Three Chocolate Mousse Tart

Recipe by Rebecca Neidhart, Crust adapted from Richard Bertinet
Makes a 9”x 2” tart
Active time: 2 hours || Resting time: 10 hours || Total time: 12 hours

  • 3 cups all purpose flour

  • pinch of salt

  • 1 stick + 1 TBbsp of butter

  • 2/3 cup white sugar

  • 2 whole eggs + 1 egg yolk, beaten

  • 2 egg yolks

  • 2 Tbsp. sugar

  • 1 cup heavy whipping cream, divided

  • 1/2 cup (3 oz.) white chocolate, finely chopped

  • 2 egg yolks

  • 2 Tbsp. sugar

  • 1 cup heavy whipping cream, divided

  • 1/2 cup (3 oz.) milk chocolate, finely chopped

  • 3/4 cup heavy whipping cream

  • 3/4 cups (4.5 oz) finely chopped dark chocolate

For the Tart Crust: Combine the flour, sugar, and salt in a medium sized mixing bowl. Place the cold butter between two pieces of grease proof paper (like waxed paper) and pound it until it’s about 1/4” thick, using a rolling pin or kitchen mallet.

Using your fingers, work the butter into the flour mixture quickly, until the mixture is sandy. Using a rubber spatula or a bowl scraper, mix in the egg until the mixture is a cohesive dough. Using your fingers, gently and deftly becomes a ball, then pat it into a disc and wrap tightly with plastic wrap. Place it in the refrigerator for at least 2 hours, or up to three days.

When you are ready to bake it, remove the chilled dough from the refrigerator. Preheat the oven to 375°. Let it soften slightly, then roll out on a floured surface into a round 1/4”inch thick. Roll it back over the pin to transfer it to a round 9” tart pan. Dock the crust (prick all over with a fork), line it with parchment paper and fill with pie weights, beans, or sugar. Bake for 15 minutes, then remove the parchment with the weights. Bake for another 10-15 minutes, or until the crust is golden all over. Let it cool completely before filling.

For the White Chocolate Mousse: In a small bowl, beat the 2 egg yolks with two tablespoons of sugar until smooth. Heat 1/2 cup of whipping cream in a small saucepan over medium heat until barely simmering, then slowly pour it into the eggs while whisking quickly. Return the mixture to the pan and cook over low heat, stirring constantly with a rubber spatula until it is thick, then remove from the heat. Stir the chopped white chocolate in until it has melted. Transfer the mixture to a small bowl, then chill for two hours.

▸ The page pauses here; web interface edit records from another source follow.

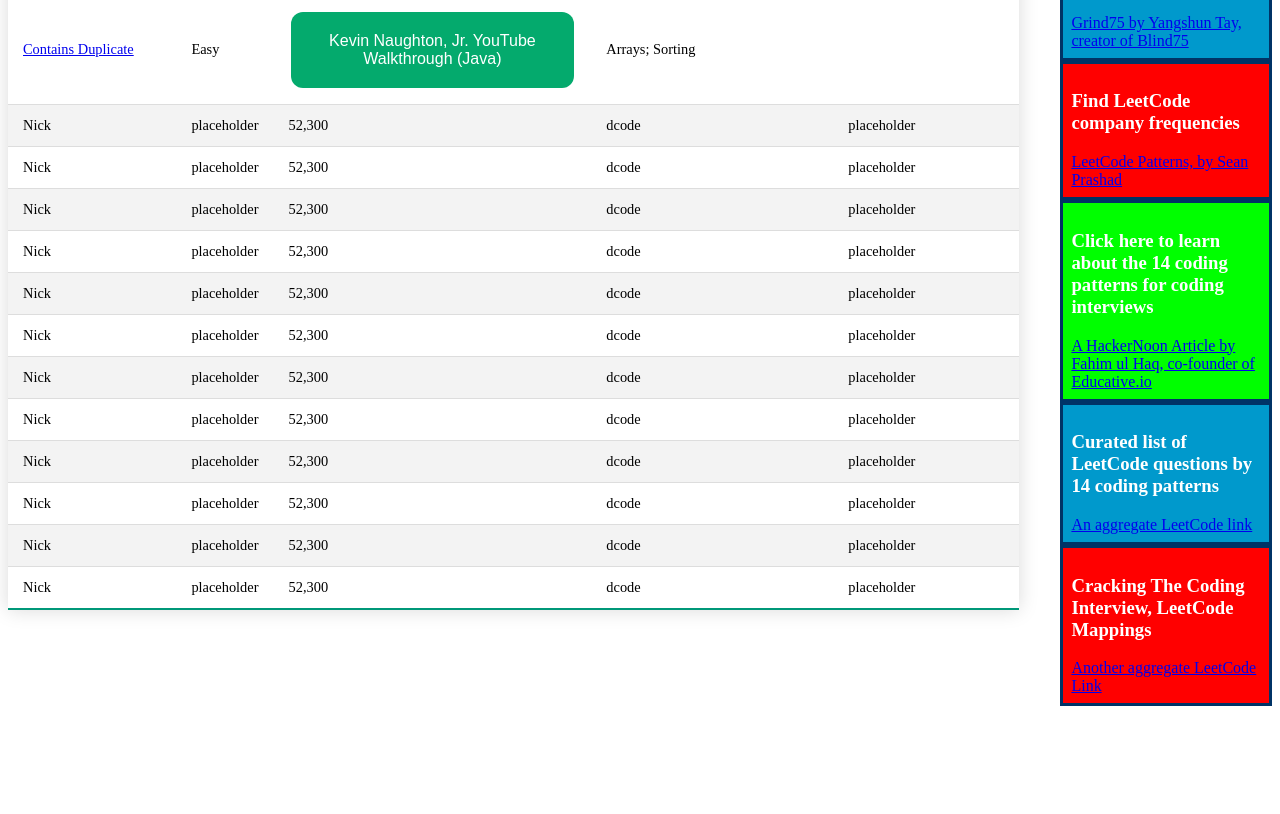
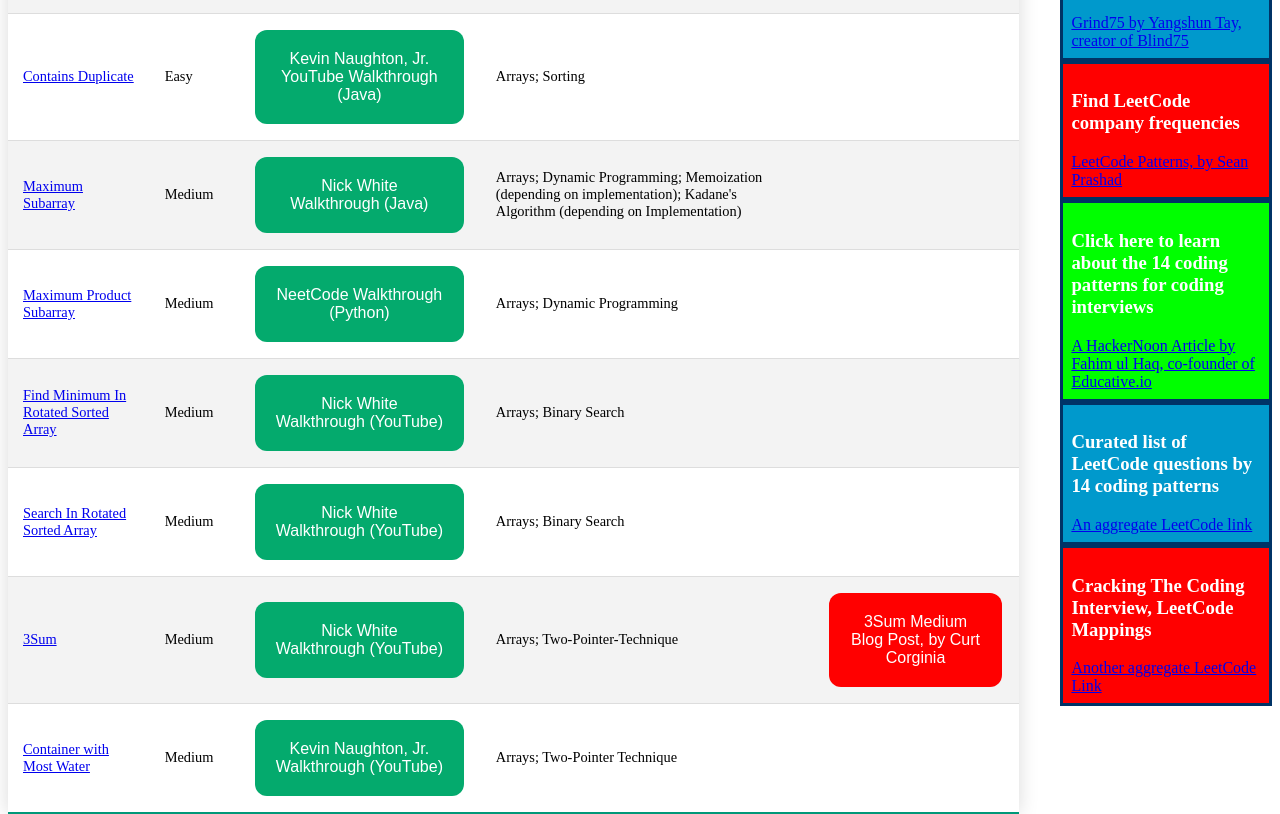
Before and after one commit to EvanSooHoo/CollectionOfReallyGoodInterviewStuff, a plain HTML site: page index.html in a window 1280 px wide. Shown: the part 461-1275 px from the top of the page. Before the commit the page ends 1167 px from the top, so only its background shows below. Drawn offline with Linux system fonts and the light colour scheme; a script that the page names is missing.

Commit message:
array section complete

```diff
--- a/index.html
+++ b/index.html
@@ -53,7 +53,12 @@
             <td></td>
           </tr>
           <tr>
-            <td><a href="https://leetcode.com/problems/best-time-to-buy-and-sell-stock/">Best Time To Buy And Sell Stock</a></td>
+            <td>
+              <a
+                href="https://leetcode.com/problems/best-time-to-buy-and-sell-stock/"
+                >Best Time To Buy And Sell Stock</a
+              >
+            </td>
             <td>Easy</td>
             <td>
               <button
@@ -67,7 +72,11 @@
             <td></td>
           </tr>
           <tr>
-            <td><a href="https://leetcode.com/problems/contains-duplicate/">Contains Duplicate</a></td>
+            <td>
+              <a href="https://leetcode.com/problems/contains-duplicate/"
+                >Contains Duplicate</a
+              >
+            </td>
             <td>Easy</td>
             <td>
               <button
@@ -81,89 +90,123 @@
             <td></td>
           </tr>
           <tr>
-            <td>Nick</td>
-            <td>placeholder</td>
-            <td>52,300</td>
-            <td>dcode</td>
-            <td>placeholder</td>
+            <td>
+              <a href="https://leetcode.com/problems/maximum-subarray/"
+                >Maximum Subarray</a
+              >
+            </td>
+            <td>Medium</td>
+            <td>
+              <button
+                onclick="window.open('https://www.youtube.com/watch?v=jnoVtCKECmQ','_blank');"
+                class="button button1"
+              >
+                Nick White Walkthrough (Java)
+              </button>
+            </td>
+            <td>
+              Arrays; Dynamic Programming; Memoization (depending on
+              implementation); Kadane's Algorithm (depending on Implementation)
+            </td>
+            <td></td>
           </tr>
           <tr>
-            <td>Nick</td>
-            <td>placeholder</td>
-            <td>52,300</td>
-            <td>dcode</td>
-            <td>placeholder</td>
+            <td>
+              <a href="https://leetcode.com/problems/maximum-product-subarray/"
+                >Maximum Product Subarray</a
+              >
+            </td>
+            <td>Medium</td>
+            <td>
+              <button
+                onclick="window.open('https://www.youtube.com/watch?v=lXVy6YWFcRM','_blank');"
+                class="button button1"
+              >
+                NeetCode Walkthrough (Python)
+              </button>
+            </td>
+            <td>Arrays; Dynamic Programming</td>
+            <td></td>
           </tr>
           <tr>
-            <td>Nick</td>
-            <td>placeholder</td>
-            <td>52,300</td>
-            <td>dcode</td>
-            <td>placeholder</td>
+            <td>
+              <a
+                href="https://leetcode.com/problems/find-minimum-in-rotated-sorted-array/"
+                >Find Minimum In Rotated Sorted Array</a
+              >
+            </td>
+            <td>Medium</td>
+            <td>
+              <button
+                onclick="window.open('https://www.youtube.com/watch?v=IzHR_U8Ly6c','_blank');"
+                class="button button1"
+              >
+                Nick White Walkthrough (YouTube)
+              </button>
+            </td>
+            <td>Arrays; Binary Search</td>
+            <td></td>
           </tr>
           <tr>
-            <td>Nick</td>
-            <td>placeholder</td>
-            <td>52,300</td>
-            <td>dcode</td>
-            <td>placeholder</td>
+            <td>
+              <a
+                href="https://leetcode.com/problems/search-in-rotated-sorted-array/"
+                >Search In Rotated Sorted Array</a
+              >
+            </td>
+            <td>Medium</td>
+            <td>
+              <button
+                onclick="window.open('https://www.youtube.com/watch?v=QdVrY3stDD4','_blank');"
+                class="button button1"
+              >
+                Nick White Walkthrough (YouTube)
+              </button>
+            </td>
+            <td>Arrays; Binary Search</td>
+            <td></td>
           </tr>
           <tr>
-            <td>Nick</td>
-            <td>placeholder</td>
-            <td>52,300</td>
-            <td>dcode</td>
-            <td>placeholder</td>
+            <td><a href="https://leetcode.com/problems/3sum/">3Sum</a></td>
+            <td>Medium</td>
+            <td>
+              <button
+                onclick="window.open('https://www.youtube.com/watch?v=qJSPYnS35SE','_blank');"
+                class="button button1"
+              >
+                Nick White Walkthrough (YouTube)
+              </button>
+            </td>
+            <td>Arrays; Two-Pointer-Technique</td>
+            <td>
+              <button
+                onclick="window.open('https://corgicorporation.medium.com/repeat-code-with-leetcode-3sum-a7c6108daf5','_blank');"
+                class="button button2"
+              >
+                3Sum Medium Blog Post, by Curt Corginia
+              </button>
+            </td>
           </tr>
           <tr>
-            <td>Nick</td>
-            <td>placeholder</td>
-            <td>52,300</td>
-            <td>dcode</td>
-            <td>placeholder</td>
+            <td>
+              <a
+                href="https://leetcode.com/problems/container-with-most-water/"
+                >Container with Most Water</a
+              >
+            </td>
+            <td>Medium</td>
+            <td>
+              <button
+                onclick="window.open('https://www.youtube.com/watch?v=TI3e-17YAlc','_blank');"
+                class="button button1"
+              >
+                Kevin Naughton, Jr. Walkthrough (YouTube)
+              </button>
+            </td>
+            <td>Arrays; Two-Pointer Technique</td>
+            <td></td>
           </tr>
-          <tr>
-            <td>Nick</td>
-            <td>placeholder</td>
-            <td>52,300</td>
-            <td>dcode</td>
-            <td>placeholder</td>
-          </tr>
-          <tr>
-            <td>Nick</td>
-            <td>placeholder</td>
-            <td>52,300</td>
-            <td>dcode</td>
-            <td>placeholder</td>
-          </tr>
-          <tr>
-            <td>Nick</td>
-            <td>placeholder</td>
-            <td>52,300</td>
-            <td>dcode</td>
-            <td>placeholder</td>
-          </tr>
-          <tr>
-            <td>Nick</td>
-            <td>placeholder</td>
-            <td>52,300</td>
-            <td>dcode</td>
-            <td>placeholder</td>
-          </tr>
-          <tr>
-            <td>Nick</td>
-            <td>placeholder</td>
-            <td>52,300</td>
-            <td>dcode</td>
-            <td>placeholder</td>
-          </tr>
-          <tr>
-            <td>Nick</td>
-            <td>placeholder</td>
-            <td>52,300</td>
-            <td>dcode</td>
-            <td>placeholder</td>
-          </tr>
+
         </tbody>
       </table>
       <div class="to-right">
--- a/styles.css
+++ b/styles.css
@@ -105,3 +105,8 @@ li a:hover {
   }
 
 .button1 {border-radius: 12px;}
+
+.button2 {
+    border-radius: 12px;
+    background-color: #FF0000;
+  }
```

Beat the remaining 1/2 cup of whipping cream until stiff peaks form, then carefully fold into the custard until it’s completely mixed. Pour it into the cooled crust, then let it set in the refrigerator for 2 hours.

For the Milk Chocolate Mousse: Repeat the method for the white chocolate mousse, and pour it over the white chocolate layer in the crust. Again, let it set for 2 hours

For the Ganache Layer: Chop the dark chocolate and place it in a heat proof bowl. Heat the 3/4 cup of whipping cream in a small saucepan or in the microwave until gently simmering. Pour it over the chopped chocolate, then let it sit for 10 minutes. After that, stir it gently until the mix becomes cohesive and smooth. Pour it over the top of the milk chocolate mousse, then refrigerate for a couple of hours or until the ganache sets.

For the Chocolate Garnish (Optional): Using a sharp chef’s knife, lightly rub the back of a bar of chocolate with your hand to soften it slightly. Place the blade of the knife almost flat against the chocolate, angling and pressing it down slightly, and carefully pull it towards yourself, skimming off a curl of chocolate. It may shatter, but the fragments can still be very pretty. Arrange the curls in any pattern on the top— I placed mine all around the edges, but they could also be very pretty piled in the middle or scattered across the top.